Never Stand Still
Film Review by Kam Williams
Modern Dance Documentary Pays Tribute to Jacob’s Pillow Festival
The Jacob’s Pillow Dance Festival traces its roots back to the Thirties when it was founded on a farm nestled in the Berkshire Mountains by the legendary Ted Shawn (1891-1972). He envisioned the retreat as an oasis where modern dance might be practiced, choreographed and performed as a legitimate art form independent of classical ballet.
Other than being derailed by a temporary setback during The Depression, the festival’s stature grew steadily over the ensuing years. In 1942, Shawn built a theater in a converted barn so that patrons could enjoy modern for modern’s sake, independent of the distracting trappings of a big city opera house.
Now celebrating its 80th anniversary, Jacob’s Pillow is a veritable mecca recognized as America’s longest-running dance festival.

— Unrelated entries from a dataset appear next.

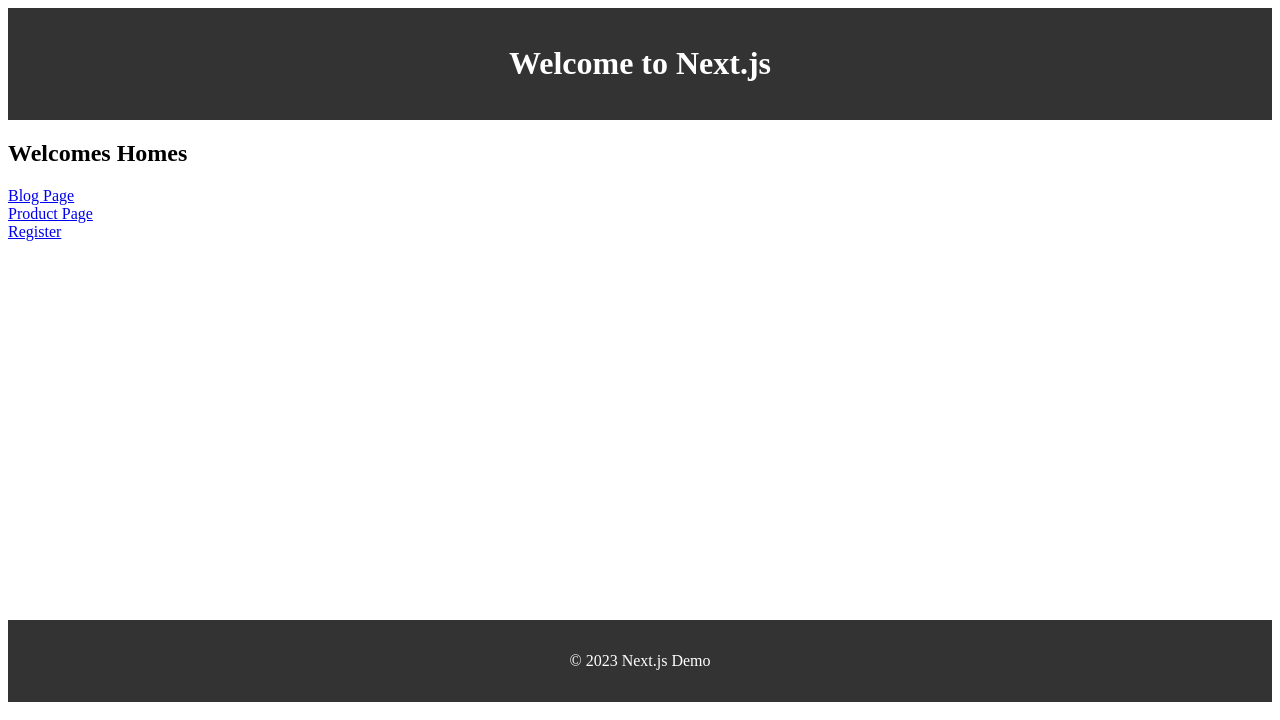
Repository: JasonMorta/NextJs-13_Basics
Page: / (app in NEXTJS15/next13-demo/)
These files come from the project's save history. The page is drawn as it stood at one moment and after the next save; the edit follows.
The browser window is 1280 px wide. The pictures show the whole page.
The project was rebuilt for these pictures with package versions that can differ from the ones it lists, and the page was loaded fresh each time. The framework's server and built-in components were replaced by stand-ins that run in the browser. Also part of the build but not shown: NEXTJS15/next13-demo/next.config.ts.

Above is the page before, as saved 2025-02-28 14:09:44.

### NEXTJS15/next13-demo/src/app/layout.tsx
export const metadata = {
  title: "Next.js",
  description: "Generated by Next.js",
};

export default function AuthLayout({children,}: {children: React.ReactNode}) {
  return (
    <html lang="en">
      <body>
        <header style={{ backgroundColor: '#333', color: '#fff', padding: '1rem', textAlign: 'center' }}>
          <h1>Welcome to Next.js</h1>
        </header>

        <main style={{
          minHeight: 'calc(80vh - 6rem)',
        }}>{children}</main>

        <footer style={{ backgroundColor: '#333', color: '#fff', padding: '1rem', textAlign: 'center', marginTop: 'auto' }}>
          <p>&copy; 2023 Next.js Demo</p>
        </footer>
      </body>
    </html>
  );
}

### NEXTJS15/next13-demo/src/app/page.tsx
import Link from 'next/link'
import React from 'react'

export default function page() {
  return (
    <section>
      <h1>Welcomes Homes</h1>
      <Link href="/blog">Blog Page</Link><br />
      <Link href="/products">Product Page</Link><br />
      <Link href="/register">Register</Link>
    </section>
  )
}

After the next save:
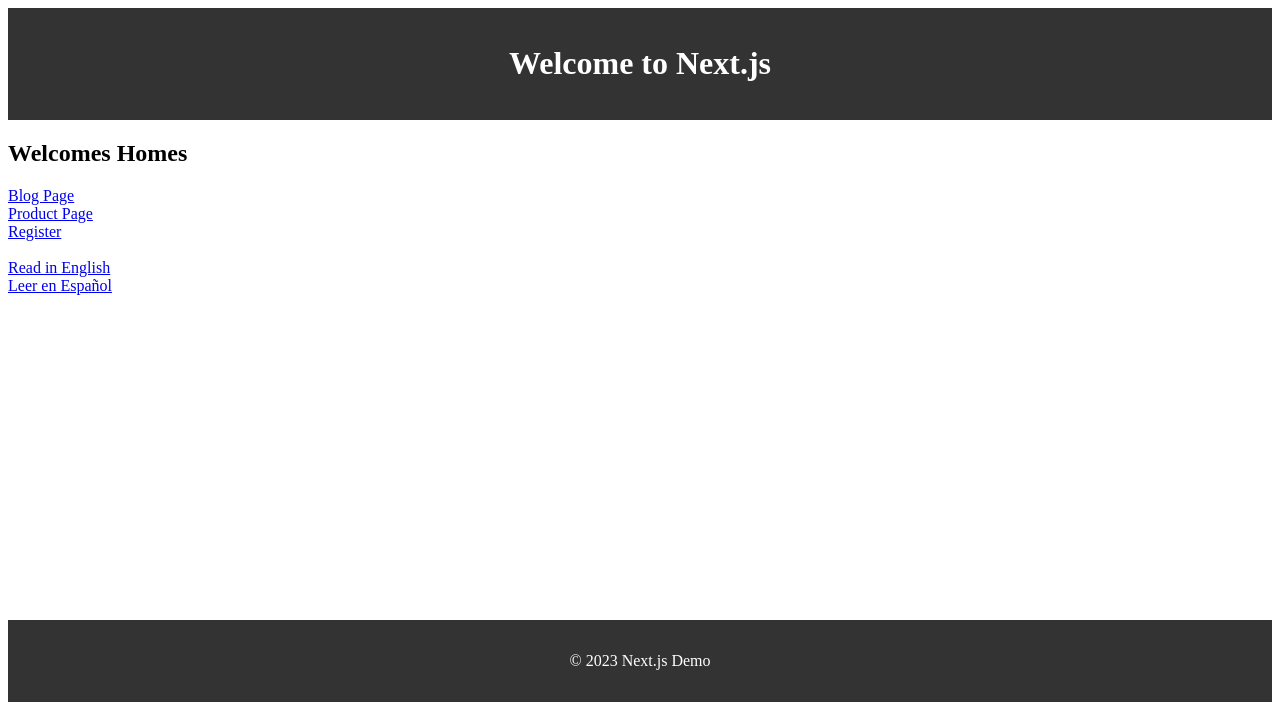
Saved 2 days later.
--- a/NEXTJS15/next13-demo/src/app/page.tsx
+++ b/NEXTJS15/next13-demo/src/app/page.tsx
@@ -8,6 +8,12 @@
       <Link href="/blog">Blog Page</Link><br />
       <Link href="/products">Product Page</Link><br />
       <Link href="/register">Register</Link>
+      <br />
+      <br />
+
+      <Link href="/articles/breaking-news-123?lang=en">Read in English</Link>
+      <br />
+      <Link href="/articles/breaking-news-123?lang=es">Leer en Español</Link>
     </section>
   )
 }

Directed by Ron Honsa, Never Stand Still is an enchanting tribute destined to delight both modern dance devotees and the curious alike.
Narrated by Bill T. Jones, this alternately educational and entertaining documentary divides its time between concert footage and informative interviews with industry icons like Merce Cunningham, Bill Irwin, Paul Taylor, Judith Jamison and Suzanne Farrell. We learn that dance is definitely a calling and not a life for anyone who wants a secure career path, since you’re always just an ingénue or an injury away from losing the limelight forever.
Jamison reminds us, however, that to reach the top, you have to be more than merely technically adept. You need to be among those rarest of talents also capable of touching the human spirit.
Modern dance appreciated as a sacred endeavor enabling one to fly above the fray, if not literally, vicariously, at the very least.
Excellent (4 stars)
Running time: 74 minutes
Distributor: First Run Features